*** Opening of DATA EXCERPTS ***

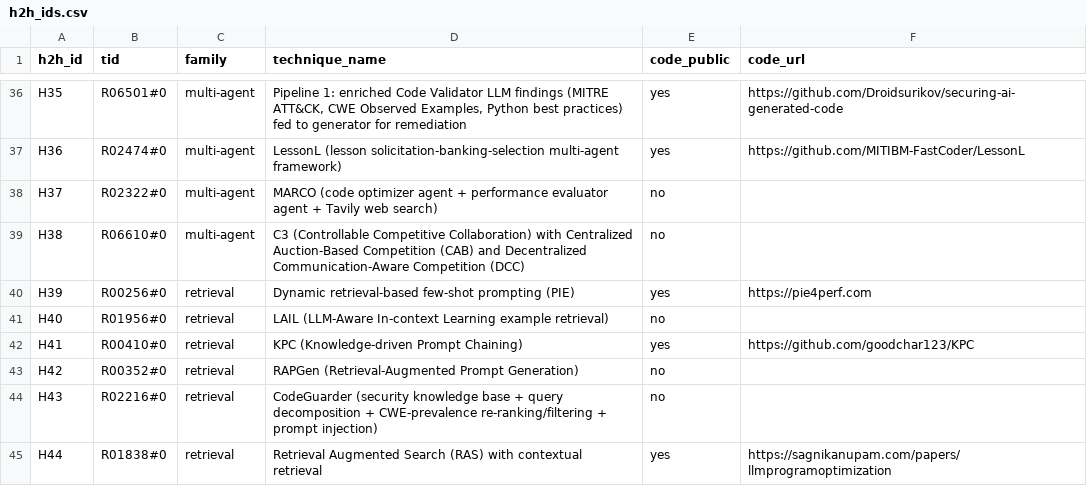
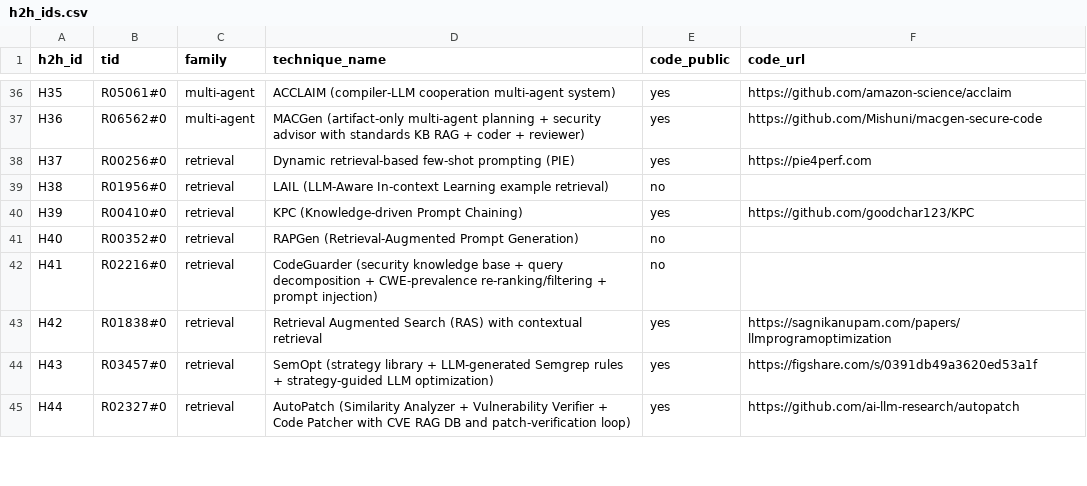
Before and after one commit to prashankkadam/sok-code-quality-harness, a CSV file: review/sok/slr/top/h2h_ids.csv, drawn as a sheet; only a part is shown, gaps mark what is left out; the diff covers the shown part only; the diff names each change by its address in the sheet, - before the commit and + after, or states it on an @@ line.

```diff
--- a/review/sok/slr/top/h2h_ids.csv
+++ b/review/sok/slr/top/h2h_ids.csv
-B36 (tid): R06501#0
+B36 (tid): R05061#0
-D36 (technique_name): Pipeline 1: enriched Code Validator LLM findings (MITRE ATT&CK, CWE Observed Examples, Python best practices) fed to generator for remediation
+D36 (technique_name): ACCLAIM (compiler-LLM cooperation multi-agent system)
-F36 (code_url): https://github.com/Droidsurikov/securing-ai-generated-code
+F36 (code_url): https://github.com/amazon-science/acclaim
-B37 (tid): R02474#0
+B37 (tid): R06562#0
-D37 (technique_name): LessonL (lesson solicitation-banking-selection multi-agent framework)
+D37 (technique_name): MACGen (artifact-only multi-agent planning + security advisor with standards KB RAG + coder + reviewer)
-F37 (code_url): https://github.com/MITIBM-FastCoder/LessonL
+F37 (code_url): https://github.com/Mishuni/macgen-secure-code
-B38 (tid): R02322#0
+B38 (tid): R00256#0
-C38:C39 (family): multi-agent
+C38:C39 (family): retrieval
-D38 (technique_name): MARCO (code optimizer agent + performance evaluator agent + Tavily web search)
+D38 (technique_name): Dynamic retrieval-based few-shot prompting (PIE)
-E38 (code_public): no
+E38 (code_public): yes
-F38 (code_url): (empty)
+F38 (code_url): https://pie4perf.com
-B39 (tid): R06610#0
+B39 (tid): R01956#0
-D39 (technique_name): C3 (Controllable Competitive Collaboration) with Centralized Auction-Based Competition (CAB) and Decentralized Communication-Aware Competition (DCC)
+D39 (technique_name): LAIL (LLM-Aware In-context Learning example retrieval)
-B40 (tid): R00256#0
+B40 (tid): R00410#0
-D40 (technique_name): Dynamic retrieval-based few-shot prompting (PIE)
+D40 (technique_name): KPC (Knowledge-driven Prompt Chaining)
-F40 (code_url): https://pie4perf.com
+F40 (code_url): https://github.com/goodchar123/KPC
-B41 (tid): R01956#0
+B41 (tid): R00352#0
-D41 (technique_name): LAIL (LLM-Aware In-context Learning example retrieval)
+D41 (technique_name): RAPGen (Retrieval-Augmented Prompt Generation)
-B42 (tid): R00410#0
+B42 (tid): R02216#0
-D42 (technique_name): KPC (Knowledge-driven Prompt Chaining)
+D42 (technique_name): CodeGuarder (security knowledge base + query decomposition + CWE-prevalence re-ranking/filtering + prompt injection)
-E42 (code_public): yes
+E42 (code_public): no
-F42 (code_url): https://github.com/goodchar123/KPC
+F42 (code_url): (empty)
-B43 (tid): R00352#0
+B43 (tid): R01838#0
-D43 (technique_name): RAPGen (Retrieval-Augmented Prompt Generation)
+D43 (technique_name): Retrieval Augmented Search (RAS) with contextual retrieval
-E43:E44 (code_public): no
+E43:E44 (code_public): yes
-F43 (code_url): (empty)
+F43 (code_url): https://sagnikanupam.com/papers/llmprogramoptimization
-B44 (tid): R02216#0
+B44 (tid): R03457#0
-D44 (technique_name): CodeGuarder (security knowledge base + query decomposition + CWE-prevalence re-ranking/filtering + prompt injection)
+D44 (technique_name): SemOpt (strategy library + LLM-generated Semgrep rules + strategy-guided LLM optimization)
-F44 (code_url): (empty)
+F44 (code_url): https://figshare.com/s/0391db49a3620ed53a1f
-B45 (tid): R01838#0
+B45 (tid): R02327#0
-D45 (technique_name): Retrieval Augmented Search (RAS) with contextual retrieval
+D45 (technique_name): AutoPatch (Similarity Analyzer + Vulnerability Verifier + Code Patcher with CVE RAG DB and patch-verification loop)
-F45 (code_url): https://sagnikanupam.com/papers/llmprogramoptimization
+F45 (code_url): https://github.com/ai-llm-research/autopatch
```
Also changed, not shown: 2 removed rows and 119 edited cells elsewhere in this file, review/sok/slr/runs/main/side_lists.csv, review/sok/slr/top/exclusions.csv, 47 other files.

*** Close of DATA EXCERPTS ***

**ASSIGNMENT:**
Every entry above needs to be duplicated precisely, and none of the pictures should appear.

**REPLY TO THE TASK:**
Before and after one commit to prashankkadam/sok-code-quality-harness, a CSV file: review/sok/slr/top/h2h_ids.csv, drawn as a sheet; only a part is shown, gaps mark what is left out; the diff covers the shown part only; the diff names each change by its address in the sheet, - before the commit and + after, or states it on an @@ line.

```diff
--- a/review/sok/slr/top/h2h_ids.csv
+++ b/review/sok/slr/top/h2h_ids.csv
-B36 (tid): R06501#0
+B36 (tid): R05061#0
-D36 (technique_name): Pipeline 1: enriched Code Validator LLM findings (MITRE ATT&CK, CWE Observed Examples, Python best practices) fed to generator for remediation
+D36 (technique_name): ACCLAIM (compiler-LLM cooperation multi-agent system)
-F36 (code_url): https://github.com/Droidsurikov/securing-ai-generated-code
+F36 (code_url): https://github.com/amazon-science/acclaim
-B37 (tid): R02474#0
+B37 (tid): R06562#0
-D37 (technique_name): LessonL (lesson solicitation-banking-selection multi-agent framework)
+D37 (technique_name): MACGen (artifact-only multi-agent planning + security advisor with standards KB RAG + coder + reviewer)
-F37 (code_url): https://github.com/MITIBM-FastCoder/LessonL
+F37 (code_url): https://github.com/Mishuni/macgen-secure-code
-B38 (tid): R02322#0
+B38 (tid): R00256#0
-C38:C39 (family): multi-agent
+C38:C39 (family): retrieval
-D38 (technique_name): MARCO (code optimizer agent + performance evaluator agent + Tavily web search)
+D38 (technique_name): Dynamic retrieval-based few-shot prompting (PIE)
-E38 (code_public): no
+E38 (code_public): yes
-F38 (code_url): (empty)
+F38 (code_url): https://pie4perf.com
-B39 (tid): R06610#0
+B39 (tid): R01956#0
-D39 (technique_name): C3 (Controllable Competitive Collaboration) with Centralized Auction-Based Competition (CAB) and Decentralized Communication-Aware Competition (DCC)
+D39 (technique_name): LAIL (LLM-Aware In-context Learning example retrieval)
-B40 (tid): R00256#0
+B40 (tid): R00410#0
-D40 (technique_name): Dynamic retrieval-based few-shot prompting (PIE)
+D40 (technique_name): KPC (Knowledge-driven Prompt Chaining)
-F40 (code_url): https://pie4perf.com
+F40 (code_url): https://github.com/goodchar123/KPC
-B41 (tid): R01956#0
+B41 (tid): R00352#0
-D41 (technique_name): LAIL (LLM-Aware In-context Learning example retrieval)
+D41 (technique_name): RAPGen (Retrieval-Augmented Prompt Generation)
-B42 (tid): R00410#0
+B42 (tid): R02216#0
-D42 (technique_name): KPC (Knowledge-driven Prompt Chaining)
+D42 (technique_name): CodeGuarder (security knowledge base + query decomposition + CWE-prevalence re-ranking/filtering + prompt injection)
-E42 (code_public): yes
+E42 (code_public): no
-F42 (code_url): https://github.com/goodchar123/KPC
+F42 (code_url): (empty)
-B43 (tid): R00352#0
+B43 (tid): R01838#0
-D43 (technique_name): RAPGen (Retrieval-Augmented Prompt Generation)
+D43 (technique_name): Retrieval Augmented Search (RAS) with contextual retrieval
-E43:E44 (code_public): no
+E43:E44 (code_public): yes
-F43 (code_url): (empty)
+F43 (code_url): https://sagnikanupam.com/papers/llmprogramoptimization
-B44 (tid): R02216#0
+B44 (tid): R03457#0
-D44 (technique_name): CodeGuarder (security knowledge base + query decomposition + CWE-prevalence re-ranking/filtering + prompt injection)
+D44 (technique_name): SemOpt (strategy library + LLM-generated Semgrep rules + strategy-guided LLM optimization)
-F44 (code_url): (empty)
+F44 (code_url): https://figshare.com/s/0391db49a3620ed53a1f
-B45 (tid): R01838#0
+B45 (tid): R02327#0
-D45 (technique_name): Retrieval Augmented Search (RAS) with contextual retrieval
+D45 (technique_name): AutoPatch (Similarity Analyzer + Vulnerability Verifier + Code Patcher with CVE RAG DB and patch-verification loop)
-F45 (code_url): https://sagnikanupam.com/papers/llmprogramoptimization
+F45 (code_url): https://github.com/ai-llm-research/autopatch
```
Also changed, not shown: 2 removed rows and 119 edited cells elsewhere in this file, review/sok/slr/runs/main/side_lists.csv, review/sok/slr/top/exclusions.csv, 47 other files.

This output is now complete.